Certain headstand positions, like the “downward facing dog” pose, are associated with an increase in intraocular fluid pressure (IOP). That could be a problem for people with glaucoma, especially if these types of positions are held for long periods.
This doesn’t mean that people with glaucoma can’t do yoga, but a better understanding of how IOP is affected by headstand positions will allow glaucoma patients to avoid certain poses and adjust their routines for a safe and healthy experience.
The Risk of Headstand Positions
A study from Mt. Sinai Health Systems compares eye pressure in people with no eye-related disease and glaucoma patients as they perform a series of inverted yoga positions, to measure the increase in IOP and how long the increased pressure lasts. They covered the following positions:
- Downward facing dog (adho mukha svanasana)
- Standing forward bend (uttanasana)
- Plow (halasana)
- Legs up the wall (viparita karani)
The researchers captured the IOP in each group at baseline seated, immediately assuming the pose, and two minutes while holding the pose.
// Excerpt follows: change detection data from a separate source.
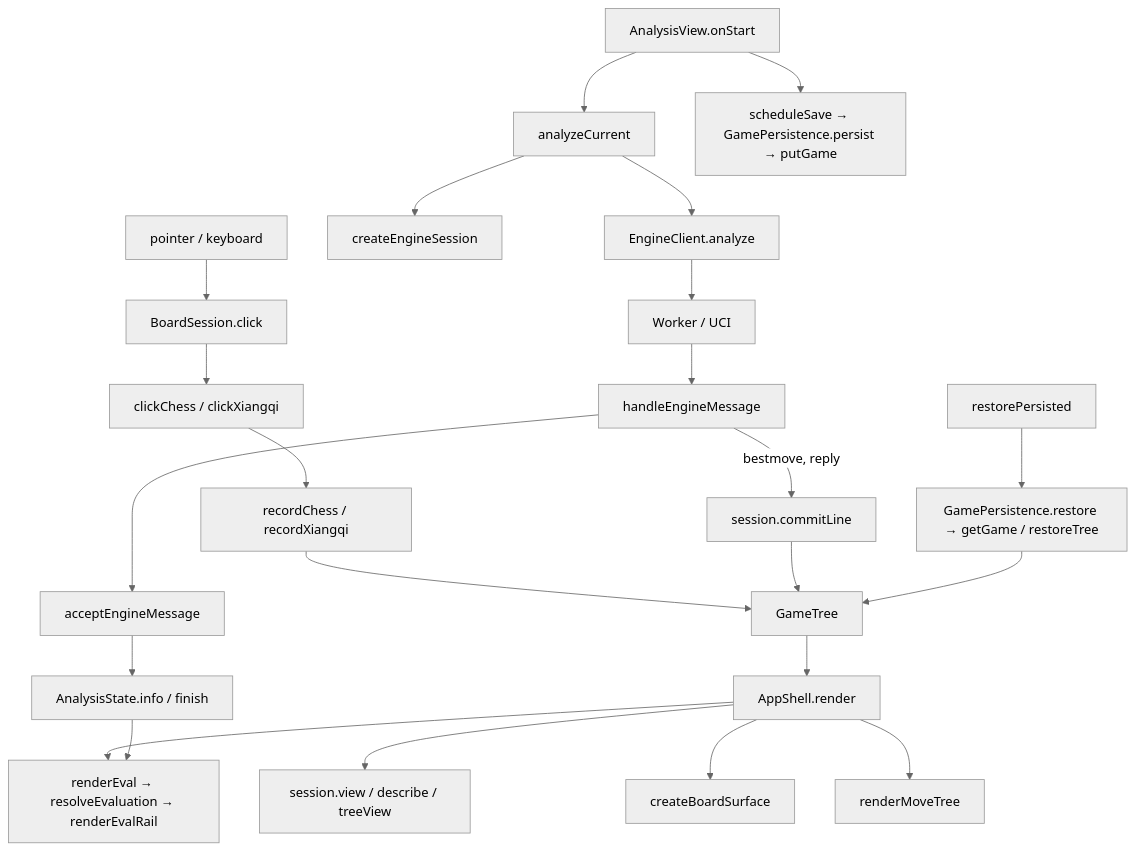
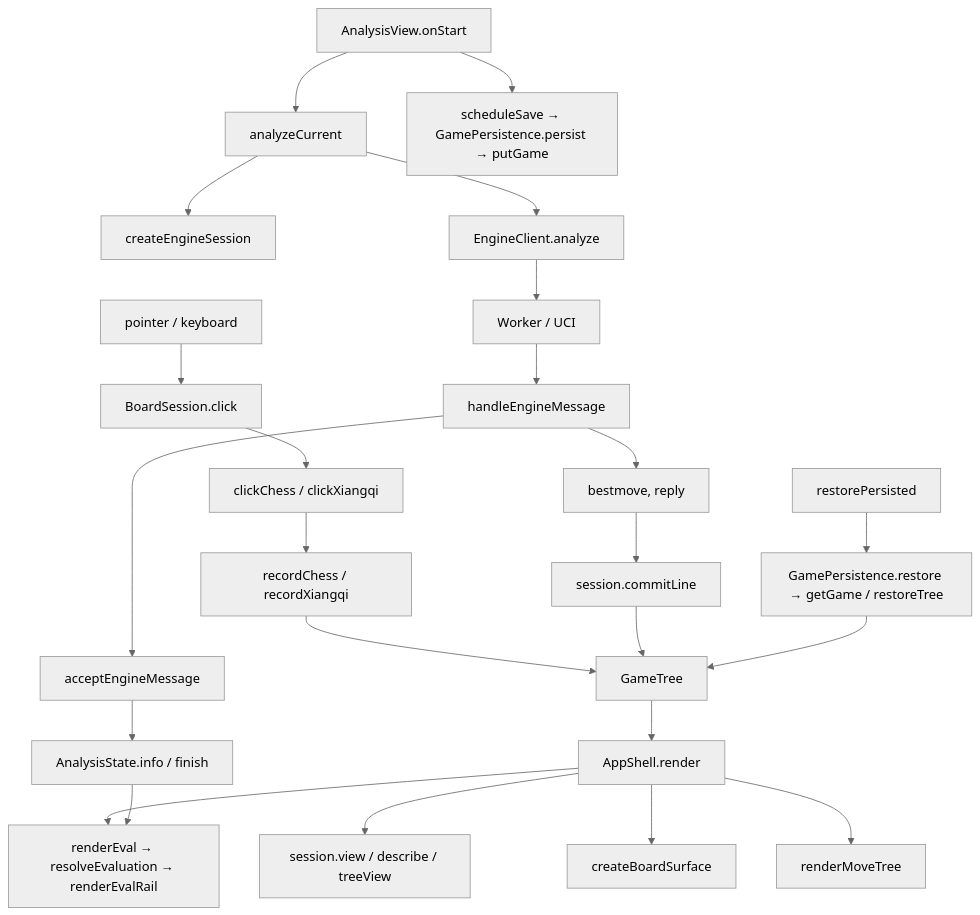
One commit to lulu00147/pCHESS changed the second of 2 diagrams in README.md. Above: the diagram before and after it, drawn with Mermaid (neutral theme).

Commit message:
docs: box reply transition

````diff
--- a/README.md
+++ b/README.md
@@ -69,27 +69,28 @@
 ```mermaid
 flowchart TD
   nInput["pointer / keyboard"] --> nClick["BoardSession.click"]
   nClick --> nBranch["clickChess / clickXiangqi"]
   nBranch --> nRecord["recordChess / recordXiangqi"]
   nRecord --> nTree["GameTree"]
   nTree --> nRender["AppShell.render"]
   nRender --> nView["session.view / describe / treeView"]
   nRender --> nBoard["createBoardSurface"]
   nRender --> nMoves["renderMoveTree"]
   nRender --> nEval["renderEval → resolveEvaluation → renderEvalRail"]
 
   nStart["AnalysisView.onStart"] --> nAnalyze["analyzeCurrent"]
   nAnalyze --> nCreate["createEngineSession"]
   nAnalyze --> nSend["EngineClient.analyze"]
   nSend --> nUci["Worker / UCI"]
   nUci --> nHandle["handleEngineMessage"]
   nHandle --> nGate["acceptEngineMessage"]
   nGate --> nState["AnalysisState.info / finish"]
   nState --> nEval
-  nHandle -->|bestmove, reply| nCommit["session.commitLine"]
+  nHandle --> nReply["bestmove, reply"]
+  nReply --> nCommit["session.commitLine"]
   nCommit --> nTree
 
   nStart --> nSave["scheduleSave → GamePersistence.persist → putGame"]
   nRestore["restorePersisted"] --> nLoad["GamePersistence.restore → getGame / restoreTree"]
   nLoad --> nTree
 ```
````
All four poses raised IOP in both the control group and the glaucoma patients, with the greatest increases associated with downward facing dog. Once the subjects returned to a seated position, they were tested immediately and 10 minutes later. The IOP returned to baseline levels at these time points.
The study didn’t show a dramatic difference in IOP between the control group and those participants with glaucoma, however the increase in IOP among glaucoma patients is more impactful to their future vision.
“As we know that any elevated IOP is the most important known risk factor for development and progression of nerve damage to the eye, the rise in IOP after assuming the yoga poses is of concern for glaucoma patients and their treating physicians,” said study author Jessica Jaisen, M.En. “In addition, glaucoma patients should share with their yoga instructors their disease to allow for modifications during the practice of yoga.”
How Should I Modify My Yoga Routine?
Because of these findings and as a precautionary measure while more research is being done, it is probably best for yoga enthusiasts with glaucoma to avoid headstands and “head-down” positions during their routines. At the very least, the duration of the positions should be kept to a short period to prevent possible contribution to future vision loss. Future studies can help us understand the importance of these IOP spikes in glaucoma progression.
To illustrate this idea, we asked a yoga instructor to come up with a glaucoma-friendly yoga routine.
This article reviewed for medical accuracy by Shan Lin, MD and updated on November 20, 2023.
Learn more about how to integrate yoga into your daily routine at home in this article from Porch.
Shan Lin, MD
Shan Lin, MD is a glaucoma specialist at the Glaucoma Center of San Francisco. Dr. Lin specializes in glaucoma and cataract surgery, and in his research he studies new medications for the treatment of progressive glaucoma and ocular hypertension.